Military increases parental leave for service members

A major change at the Department of Defense (DOD) could help keep more service members in the military. DOD just announced it is increasing parental leave to twelve weeks starting this week.

That goes for service members who give birth and the service member parents who support them, along with those who adopt or get a long-term foster child.

This is a huge increase. Previous regulations provided some recovery time and up to just six weeks of maternity leave and only two to three weeks for the parent who doesn’t give birth.

“It’s an example of the Department of Defense really putting families first,” said Shannon Razsadin, President and Executive Director of the Military Family Advisory Network.

She is also a military spouse.

“When you think about welcoming a new member of your family, you often find yourselves leaning on, you know, grandparents, friends and established networks that you have in place,” Razsadin said. “But military families may not have that and so having both parents, or just a single parent, really being able to focus on the baby and welcoming that new family member is going to make a big difference.”

It’s important to note this isn’t a blanket no questions asked leave policy. A memo from DOD leadership says commanders must balance the leave with the needs of their units and operational requirements.

This could also benefit national security because it could help the military attract and retain troops, according to advocates.

“In some cases the services are seeing that they’re competing with the private sector for retention and for new talent and so to be able to package this as part of the benefit you have in joining the military, in addition to other wonderful things that go along with military service, it will make a big difference,” Raszadin added.
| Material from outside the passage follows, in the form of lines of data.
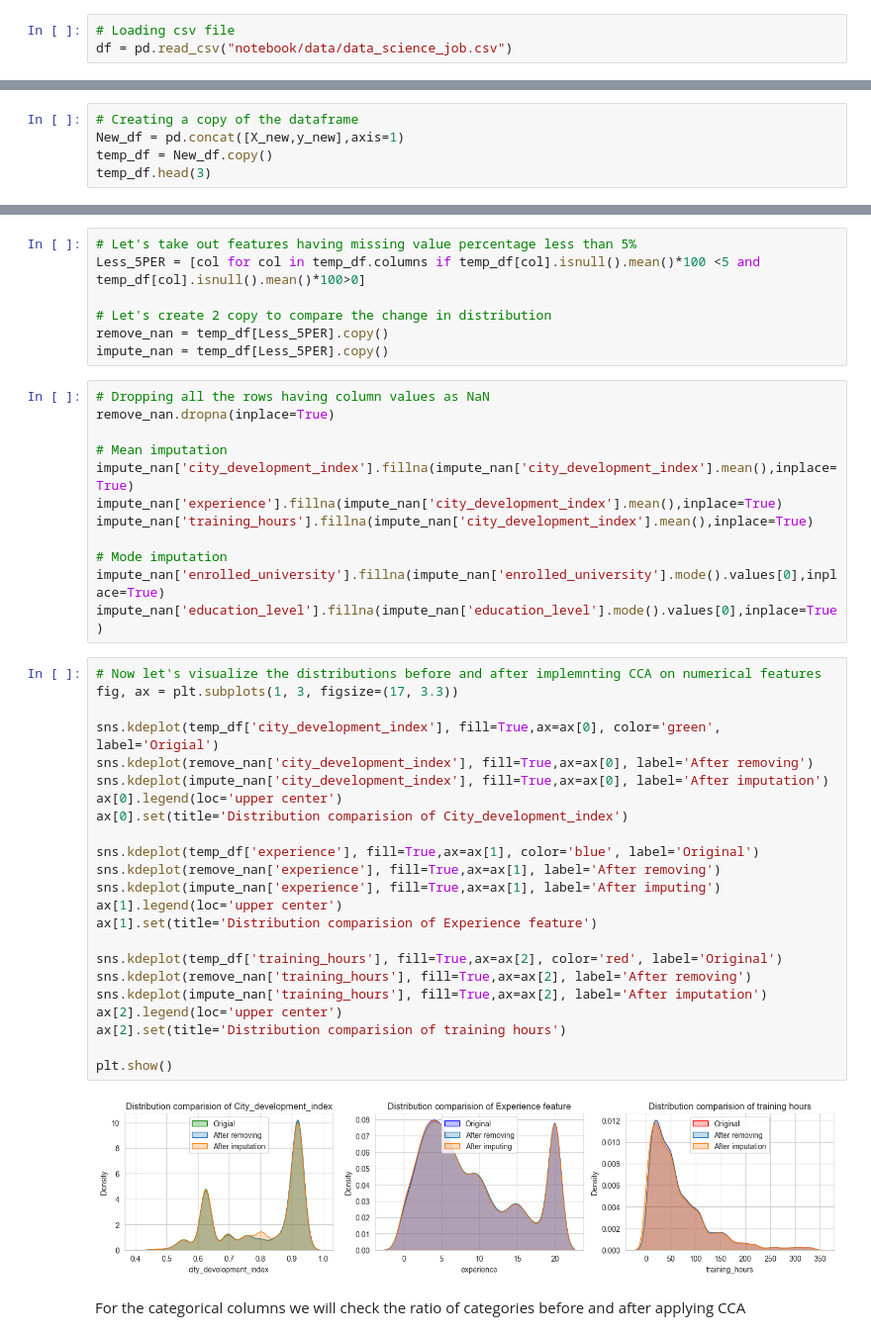
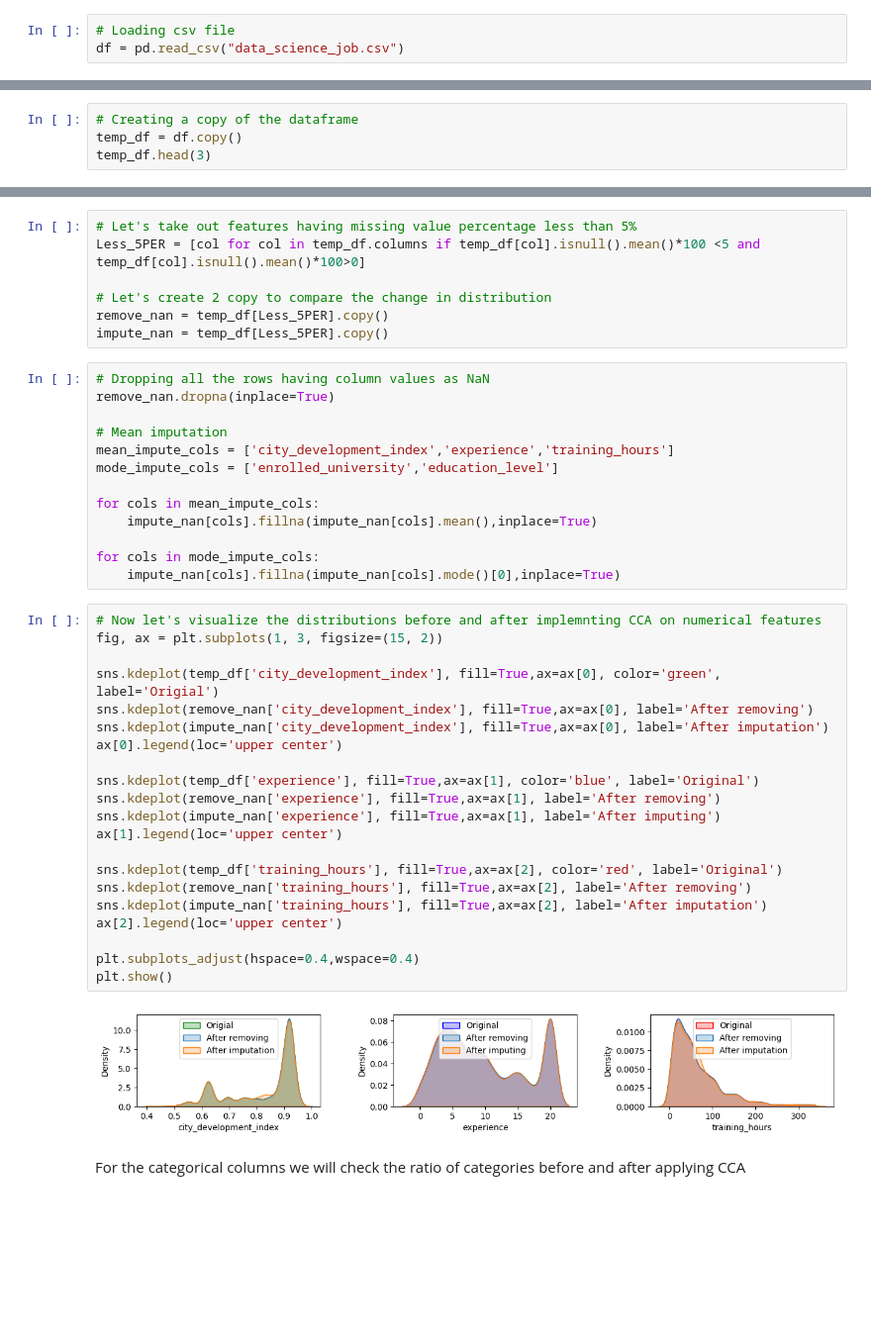
Before and after one commit to yuvraaj2002/Old_projects, a Jupyter notebook: DS job prediction/notebook/Main_Code_DS.ipynb, the cells around one changed output, grey strips where cells are left out. Shown at 99% size. Drawn from its saved outputs; the diff is of its cells as text; blank space fills up the shorter version.

```diff
--- a/DS job prediction/notebook/Main_Code_DS.ipynb
+++ b/DS job prediction/notebook/Main_Code_DS.ipynb
@@ -29,4 +31,4 @@ from sklearn.metrics import accuracy_score, precision_score, recall_score, f1_sc
 plt.style.use('default')
 # %%
 # Loading csv file
-df = pd.read_csv("notebook/data/data_science_job.csv")
+df = pd.read_csv("data_science_job.csv")
@@ -199,8 +233,7 @@ plt.show()
 For the complete data processing we will be creating a pipeline, but before making a pipeling we need to explore all the techniques which we can use to process our data in most efficient way and for this we will simply create a copy of the dataframe.
 # %%
 # Creating a copy of the dataframe
-New_df = pd.concat([X_new,y_new],axis=1)
-temp_df = New_df.copy()
+temp_df = df.copy()
 temp_df.head(3)
 # %% [output]
 |  | city_development_index | gender | relevent_experience | enrolled_university | education_level | ... |
@@ -223,38 +256,37 @@ impute_nan = temp_df[Less_5PER].copy()
 remove_nan.dropna(inplace=True)
 
 # Mean imputation
-impute_nan['city_development_index'].fillna(impute_nan['city_development_index'].mean(),inplace=True)
-impute_nan['experience'].fillna(impute_nan['city_development_index'].mean(),inplace=True)
-impute_nan['training_hours'].fillna(impute_nan['city_development_index'].mean(),inplace=True)
+mean_impute_cols = ['city_development_index','experience','training_hours']
+mode_impute_cols = ['enrolled_university','education_level']
 
-# Mode imputation
-impute_nan['enrolled_university'].fillna(impute_nan['enrolled_university'].mode().values[0],inplace=True)
-impute_nan['education_level'].fillna(impute_nan['education_level'].mode().values[0],inplace=True)
+for cols in mean_impute_cols:
+    impute_nan[cols].fillna(impute_nan[cols].mean(),inplace=True)
+
+for cols in mode_impute_cols:
+    impute_nan[cols].fillna(impute_nan[cols].mode()[0],inplace=True)
 # %%
 # Now let's visualize the distributions before and after implemnting CCA on numerical features
-fig, ax = plt.subplots(1, 3, figsize=(17, 3.3))
+fig, ax = plt.subplots(1, 3, figsize=(15, 2))
 
 sns.kdeplot(temp_df['city_development_index'], fill=True,ax=ax[0], color='green', label='Origial')
 sns.kdeplot(remove_nan['city_development_index'], fill=True,ax=ax[0], label='After removing')
 sns.kdeplot(impute_nan['city_development_index'], fill=True,ax=ax[0], label='After imputation')
 ax[0].legend(loc='upper center')
-ax[0].set(title='Distribution comparision of City_development_index')
 
 sns.kdeplot(temp_df['experience'], fill=True,ax=ax[1], color='blue', label='Original')
 sns.kdeplot(remove_nan['experience'], fill=True,ax=ax[1], label='After removing')
 sns.kdeplot(impute_nan['experience'], fill=True,ax=ax[1], label='After imputing')
 ax[1].legend(loc='upper center')
-ax[1].set(title='Distribution comparision of Experience feature')
 
 sns.kdeplot(temp_df['training_hours'], fill=True,ax=ax[2], color='red', label='Original')
 sns.kdeplot(remove_nan['training_hours'], fill=True,ax=ax[2], label='After removing')
 sns.kdeplot(impute_nan['training_hours'], fill=True,ax=ax[2], label='After imputation')
 ax[2].legend(loc='upper center')
-ax[2].set(title='Distribution comparision of training hours')
 
+plt.subplots_adjust(hspace=0.4,wspace=0.4)
 plt.show()
 # %% [output]
-[figure, old version]
+[figure, new version]
 # %% [markdown]
 For the categorical columns we will check the ratio of categories before and after applying CCA
 # %%
```
Also changed, not shown: parts of 49 cells of this notebook.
In most cases, the twelve weeks leave have to be taken within one year of the birth or adoption.